The proposed facility plans that have been presented by the YMCA are preliminary and conceptual. No final plans have been drafted or presented.
The conceptual aquatic facility enhancements include expanding swimming lanes from 8 to 12. The addition of four new 25-yard swim lanes could be attached or placed near the instructional pool. These lanes can easily accommodate the average numbers of lap swimmers at the existing YMCA. No decisions have been made on the water temperature of the new lap lanes, but they can be kept cooler than the instructional area even though they may be in the same water body. Both parties understand lanes used for lap swimming must be kept at a temperature that is safe and appropriate for lap swimming.
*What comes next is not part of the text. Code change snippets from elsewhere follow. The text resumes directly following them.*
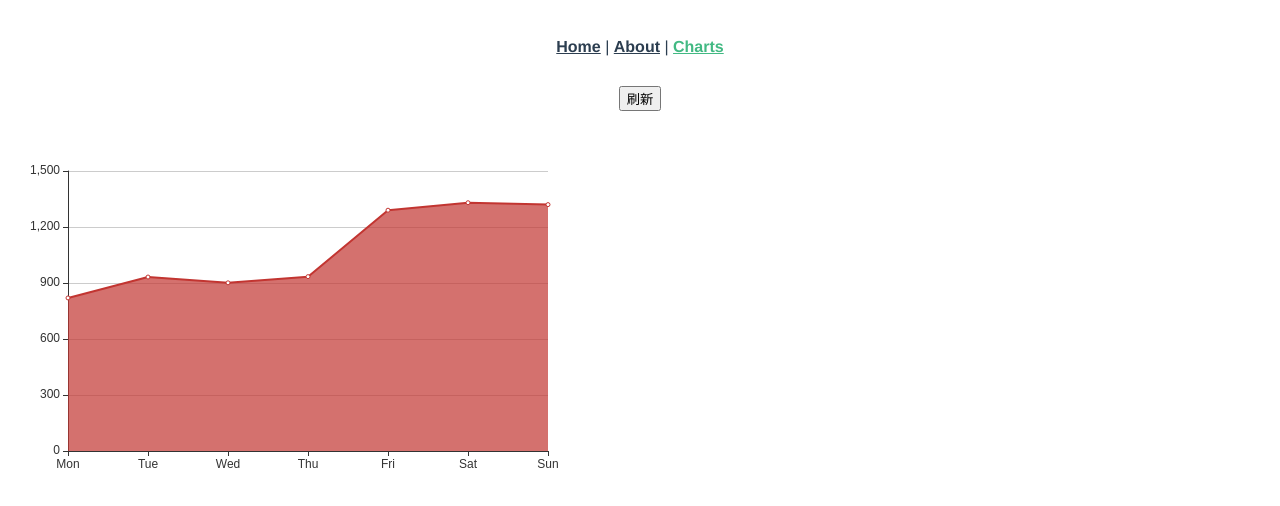
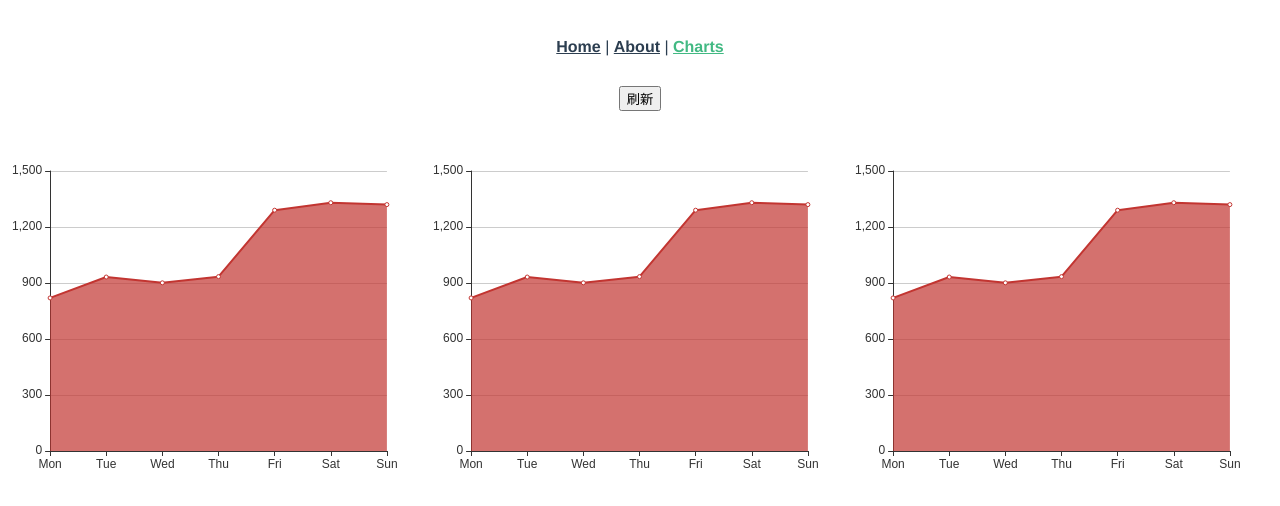
Before and after one commit to JasonBai007/vue-starter, a Vue app: page /#/charts in a window 1280 px wide. Shown: the top 506 px of the page. Built offline with nearby package versions, Linux system fonts and the light colour scheme.

Commit message:
实现图表宽度自适应

```diff
--- a/src/components/XChart.vue
+++ b/src/components/XChart.vue
@@ -1,7 +1,7 @@
 <template>
-  <div>
+  <div class="chart-wrap">
     <div v-if="isEmpty">暂无数据</div>
-    <div v-else :id="randomId" style="width: 600px;height:400px;"></div>
+    <div v-else :id="randomId" style="height:400px;"></div>
   </div>
 </template>
 
@@ -26,12 +26,20 @@ export default {
       return echarts.init(document.getElementById(this.randomId));
     },
     randomId() {
-      return `ID${new Date().getTime()}`;
+      return `ID${new Date().getTime()}${Math.random() * 1000}`;
     }
   },
   mounted() {
     // 初始第一次渲染图表
     this.renderChart(this.options);
+    window.addEventListener("resize", () => {
+      this.myChart.resize({
+        width: window.getComputedStyle(
+          document.querySelector(".chart-wrap"),
+          null
+        ).width
+      });
+    });
   },
   methods: {
     renderChart(opts) {
@@ -54,3 +62,8 @@ export default {
   }
 };
 </script>
+<style lang="scss" scoped>
+.chart-wrap {
+  width: 100%;
+}
+</style>
--- a/src/views/Charts.vue
+++ b/src/views/Charts.vue
@@ -1,8 +1,11 @@
 <template>
   <div>
     <button @click="fresh">刷新</button>
-    <x-chart :options="options"></x-chart>
-    <x-chart :options="options"></x-chart>
+    <div class="wrap">
+      <div><x-chart :options="options"></x-chart></div>
+      <div><x-chart :options="options"></x-chart></div>
+      <div><x-chart :options="options"></x-chart></div>
+    </div>
   </div>
 </template>
 
@@ -46,3 +49,12 @@ export default {
   }
 };
 </script>
+<style lang="scss" scoped>
+.wrap {
+  display: flex;
+  justify-content: center;
+  & > div {
+    width: 33.333%;
+  }
+}
+</style>
```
The lane additions can also be used for swim lessons, water aerobics and other programs, freeing up the existing lap pool for more lap swimming.
Q: Isn’t Arne Hanna already too crowded?
Both parties recognize at high demand times there is a shortage of aquatic capacity at the Arne Hanna facility. When AHAC opened in 1995, there were two high schools. Now there are three. The high school dismissal time has been moved back one hour, which in turn has had a domino effect of moving swim team practice and meets further into the late afternoon and evening, impacting other community aquatic programs. The Bellingham School District has expressed significant interest in constructing a new pool to serve the needs of the district as shown in the concept plans prepared by the YMCA. BSD, the YMCA and the City are in discussions regarding the timeline for a new pool and to determine if this site is appropriate.
Q: What about the YMCA building downtown?
The City and the YMCA recognize that the YMCA’s current facility location represents a significant value to both the YMCA and the City. As such, the Parties will exercise their best efforts in a coordinated manner to identify the building use priorities of the current location, and to ensure the YMCA’s property asset value is maximized to support the project and the City’s downtown Bellingham development strategy.
Bill Ziels, Executive Director, Whatcom Family YMCA: firstname.lastname@example.org
Melissa Bianconi, Recreation Manager, City of Bellingham: Mrbianconi@cob.org